Lassen Volcanic National Park, east of Redding in northernmost California, boasts massive mountains, picturesque lakes, and a bevy of bizarre volcanic activity reminiscent of Yellowstone. The hike up Mount Lassen, the central, giant, volcanic mountain in the middle of the park, remains the most difficult hike I have ever completed--or else, it ranks very close to the top. The park has lots of tall, majestic mountains, like Grand Teton National Park, and wacky bubbling toxic sulfur springs and in area called Bumpass Hell. It's like Grand Teton and Yellowstone without being insanely overcrowded. This park is a fascinating one to visit.
My visit to Lassen in early October of 2017 encompassed two days. The first day had the single primary goal of hiking all the way to the top of Mount Lassen. Climbing mountains is a very challenging endeavor for my asthma and my muscles, so I was very proud to make it to the top of the mountain. On the second day, which was considerably colder, we visited Bumpass Hell, the area full of bubbling toxic volcanic sulfur pits.
Part 1: Scenes From The Hike Up Mount Lassen
Mount Lassen is the central volcanic mountain to Lassen Volcanic National Park, reaching a maximum elevation of 10,450 feet. The trailhead sits at an elevation of 8,500 feet, meaning that the 2.6 miles of trail ascend upward by nearly 2,000 feet. Expect to make a slow trek doing all that climbing uphill. Snow can persist through the entire summer, as you'll see. And of course, hiking at high elevations can make you very susceptible to sunburns. The views become beautiful very soon after starting your journey up the trail, and they just get better and better as you press onward.
Just before reaching the true highest point on the mountain, the path crosses this snowfield. As my visit took place in early October, at the very end of the snowless season, I think this snow might have been sitting there since last winter!
The snowfield sits at what is basically the top of the mountain, but the true peak sits among these crags that jut upward. Climbing these crags and taking a seat gives you the true satisfaction of reaching the true top of the mountain. That's why so many people here are doing that in this photo.
A view from atop the crags, looking back on what I recently traversed:
Part 2: Views from the Road
Here are some photos I took from the main road through the national park.
Part 3: The Trail to Bumpass Hell
Bumpass Hell is the famed area of Lassen Volcanic National Park home to steam vents, bubbling sulphurous springs, and strangely-colored waters. Straying from the boardwalk trail can land a hiker with severe chemical burns. I do not recommend this hike for young children because of the glaring safety hazards.
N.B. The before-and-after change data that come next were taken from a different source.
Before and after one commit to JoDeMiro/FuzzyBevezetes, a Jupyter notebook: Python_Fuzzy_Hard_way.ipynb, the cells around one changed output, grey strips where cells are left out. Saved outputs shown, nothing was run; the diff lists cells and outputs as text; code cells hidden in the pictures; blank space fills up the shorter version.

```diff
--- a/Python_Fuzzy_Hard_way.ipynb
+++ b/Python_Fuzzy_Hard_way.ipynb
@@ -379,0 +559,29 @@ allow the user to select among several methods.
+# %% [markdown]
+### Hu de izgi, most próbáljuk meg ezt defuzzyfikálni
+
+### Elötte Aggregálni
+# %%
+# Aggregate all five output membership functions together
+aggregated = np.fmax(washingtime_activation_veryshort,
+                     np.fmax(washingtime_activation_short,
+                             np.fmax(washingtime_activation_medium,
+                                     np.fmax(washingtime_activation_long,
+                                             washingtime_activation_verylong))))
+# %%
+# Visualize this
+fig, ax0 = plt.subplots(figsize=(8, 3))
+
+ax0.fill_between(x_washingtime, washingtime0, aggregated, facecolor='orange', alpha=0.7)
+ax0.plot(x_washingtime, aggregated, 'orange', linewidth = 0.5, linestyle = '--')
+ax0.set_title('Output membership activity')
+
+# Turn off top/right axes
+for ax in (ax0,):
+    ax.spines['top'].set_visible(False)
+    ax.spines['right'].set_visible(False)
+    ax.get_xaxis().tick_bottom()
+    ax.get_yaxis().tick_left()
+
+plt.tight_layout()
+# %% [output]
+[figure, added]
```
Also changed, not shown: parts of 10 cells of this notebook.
The trail along the side of Bumpass Mountain, which leads to Bumpass Hell, is a pretty one:
Now, we start getting to some weird volcanism...
Here is a view of some of the volcanic phenomena from through the trees.
Now we are reaching the swath of hot volcanic springs known as Bumpass Hell! Bumpass Hell itself has wooden boardwalks, constructed to protect hikers from the sulphurous chemicals that can corrode away your skin. Look, but don't touch!
Look! It's a pale turquoise stream, like you might see in Yellowstone at the Devil's Paint Pots, for example:
A big steam vent:
Bumpass Hell had lots of steam vents, pale blue streams, and white bubbling mud.